Working from the listing below, pick each line containing the word "docs" and copy it.
--- Supplied data Enclosed Below ---
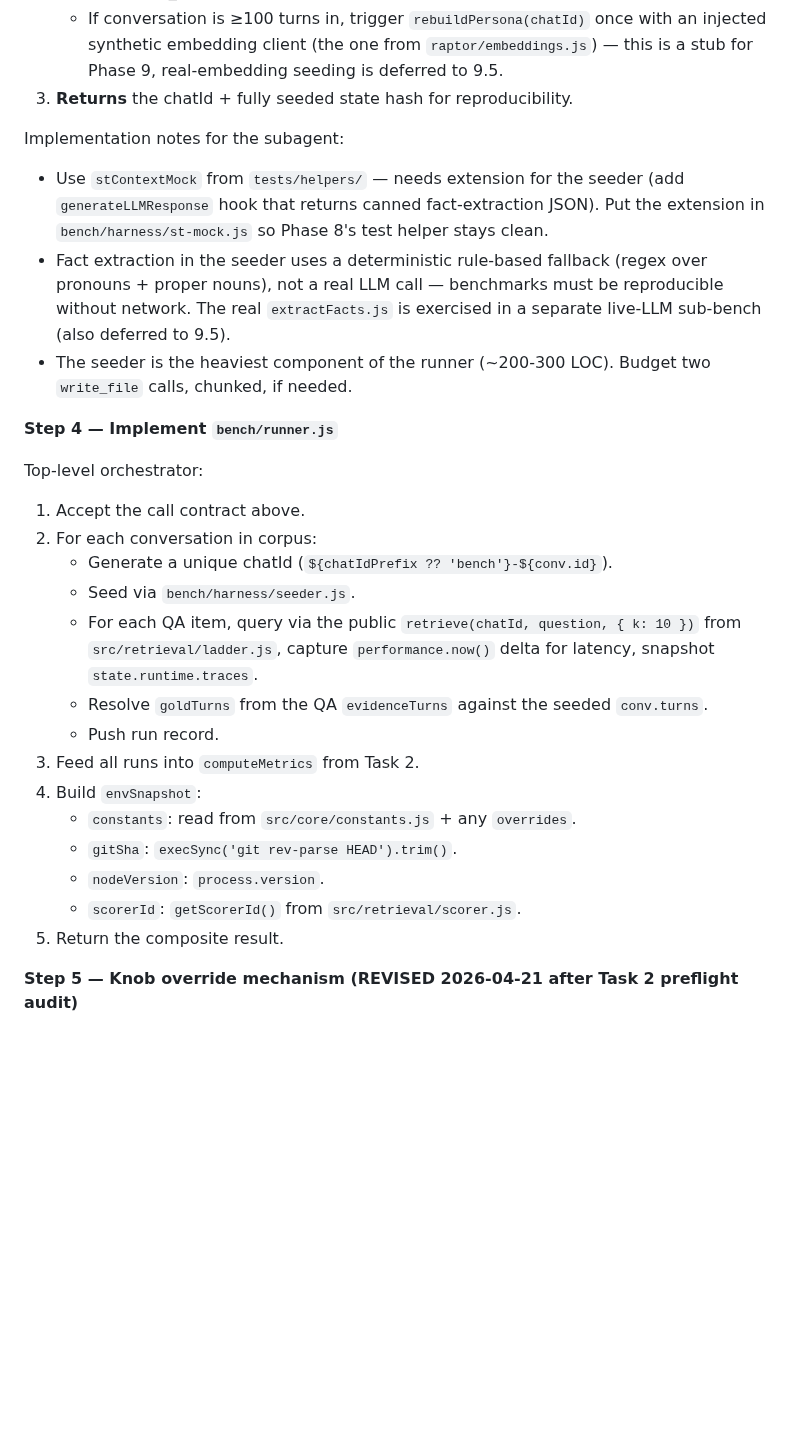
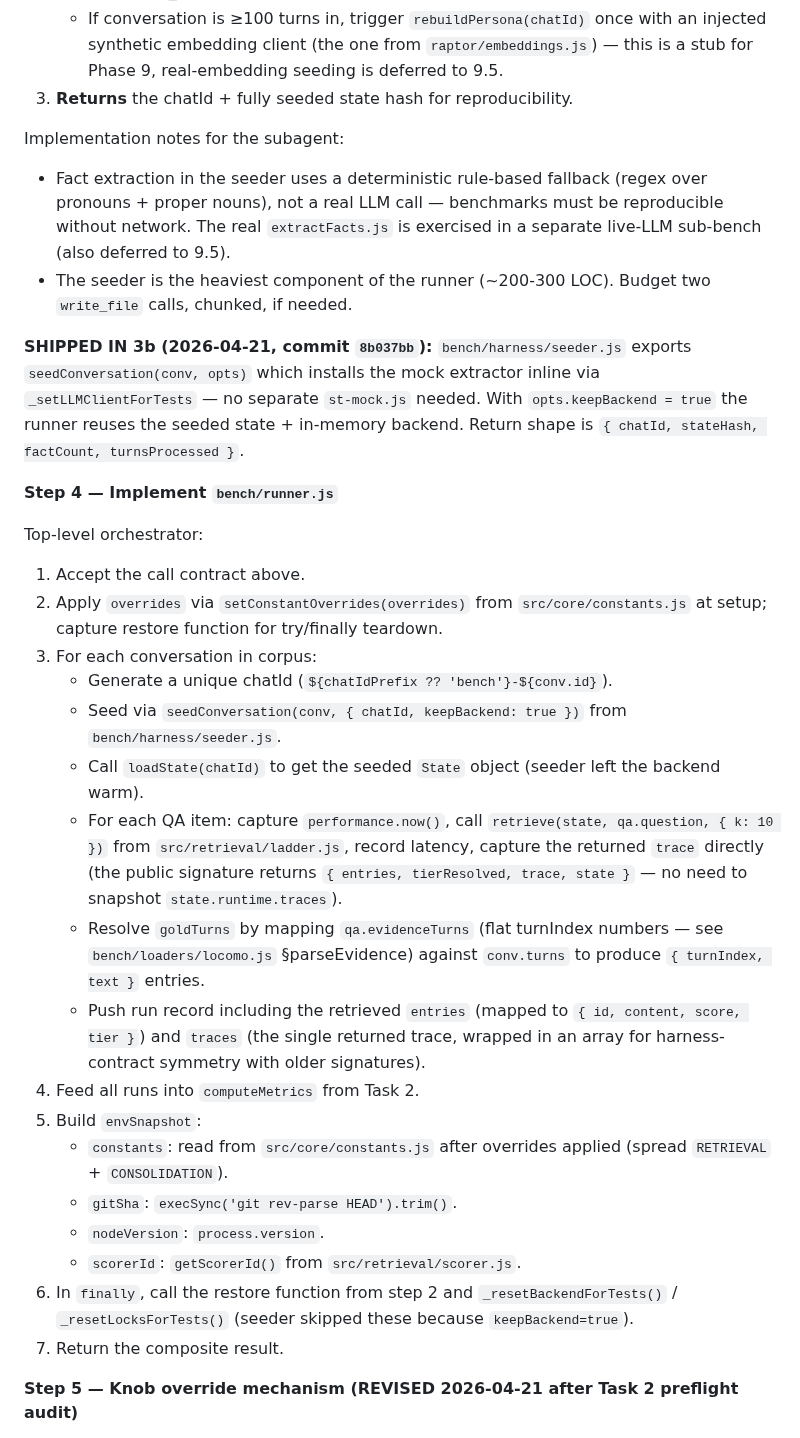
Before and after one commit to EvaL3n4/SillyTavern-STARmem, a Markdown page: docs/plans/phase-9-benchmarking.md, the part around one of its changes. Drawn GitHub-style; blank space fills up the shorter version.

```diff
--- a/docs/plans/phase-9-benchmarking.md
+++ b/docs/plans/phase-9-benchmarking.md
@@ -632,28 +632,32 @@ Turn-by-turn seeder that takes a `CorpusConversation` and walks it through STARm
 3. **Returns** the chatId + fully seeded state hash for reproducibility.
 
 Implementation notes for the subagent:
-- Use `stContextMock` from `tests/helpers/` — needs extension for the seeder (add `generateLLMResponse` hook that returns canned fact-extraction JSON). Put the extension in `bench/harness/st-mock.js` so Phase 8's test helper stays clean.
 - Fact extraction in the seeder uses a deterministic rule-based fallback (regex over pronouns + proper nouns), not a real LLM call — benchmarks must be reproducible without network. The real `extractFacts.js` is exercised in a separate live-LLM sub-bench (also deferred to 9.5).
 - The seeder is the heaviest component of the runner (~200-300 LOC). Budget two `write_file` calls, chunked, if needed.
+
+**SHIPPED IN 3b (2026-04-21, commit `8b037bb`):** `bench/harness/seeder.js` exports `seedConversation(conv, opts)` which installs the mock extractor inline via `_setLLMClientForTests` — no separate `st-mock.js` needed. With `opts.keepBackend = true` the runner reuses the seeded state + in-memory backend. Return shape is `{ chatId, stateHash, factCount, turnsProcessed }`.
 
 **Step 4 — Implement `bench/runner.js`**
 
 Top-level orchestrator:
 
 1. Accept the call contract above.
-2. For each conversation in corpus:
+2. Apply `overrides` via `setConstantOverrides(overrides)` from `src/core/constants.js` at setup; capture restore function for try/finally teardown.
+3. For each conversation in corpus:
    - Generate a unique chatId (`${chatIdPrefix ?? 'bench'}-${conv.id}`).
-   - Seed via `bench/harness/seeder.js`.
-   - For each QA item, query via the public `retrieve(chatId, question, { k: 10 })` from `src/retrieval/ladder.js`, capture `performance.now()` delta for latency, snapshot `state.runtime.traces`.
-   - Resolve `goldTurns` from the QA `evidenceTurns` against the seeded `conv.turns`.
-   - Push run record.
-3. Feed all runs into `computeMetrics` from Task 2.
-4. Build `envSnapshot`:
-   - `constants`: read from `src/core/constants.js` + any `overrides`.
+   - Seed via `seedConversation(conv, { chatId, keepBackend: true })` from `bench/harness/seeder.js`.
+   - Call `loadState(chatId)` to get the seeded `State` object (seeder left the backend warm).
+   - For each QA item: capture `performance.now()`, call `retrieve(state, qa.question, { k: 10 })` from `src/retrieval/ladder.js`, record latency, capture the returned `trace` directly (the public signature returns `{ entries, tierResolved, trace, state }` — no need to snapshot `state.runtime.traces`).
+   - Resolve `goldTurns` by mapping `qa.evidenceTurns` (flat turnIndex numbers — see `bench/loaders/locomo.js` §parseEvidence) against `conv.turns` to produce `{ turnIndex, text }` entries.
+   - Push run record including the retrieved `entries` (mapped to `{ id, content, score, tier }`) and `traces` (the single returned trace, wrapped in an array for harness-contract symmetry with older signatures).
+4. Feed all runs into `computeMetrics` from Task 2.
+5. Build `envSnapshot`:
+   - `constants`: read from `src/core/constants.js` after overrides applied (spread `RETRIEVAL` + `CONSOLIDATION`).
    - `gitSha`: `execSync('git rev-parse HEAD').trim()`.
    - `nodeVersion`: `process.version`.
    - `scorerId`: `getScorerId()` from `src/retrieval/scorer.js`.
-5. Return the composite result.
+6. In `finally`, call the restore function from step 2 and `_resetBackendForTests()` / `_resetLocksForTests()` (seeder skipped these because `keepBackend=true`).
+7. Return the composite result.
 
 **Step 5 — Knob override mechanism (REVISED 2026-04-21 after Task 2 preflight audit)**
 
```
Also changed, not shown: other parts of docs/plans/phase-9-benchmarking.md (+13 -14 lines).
--- End of Enclosed Supplied data ---
● Response
Before and after one commit to EvaL3n4/SillyTavern-STARmem, a Markdown page: docs/plans/phase-9-benchmarking.md, the part around one of its changes. Drawn GitHub-style; blank space fills up the shorter version.
--- a/docs/plans/phase-9-benchmarking.md
+++ b/docs/plans/phase-9-benchmarking.md
Also changed, not shown: other parts of docs/plans/phase-9-benchmarking.md (+13 -14 lines).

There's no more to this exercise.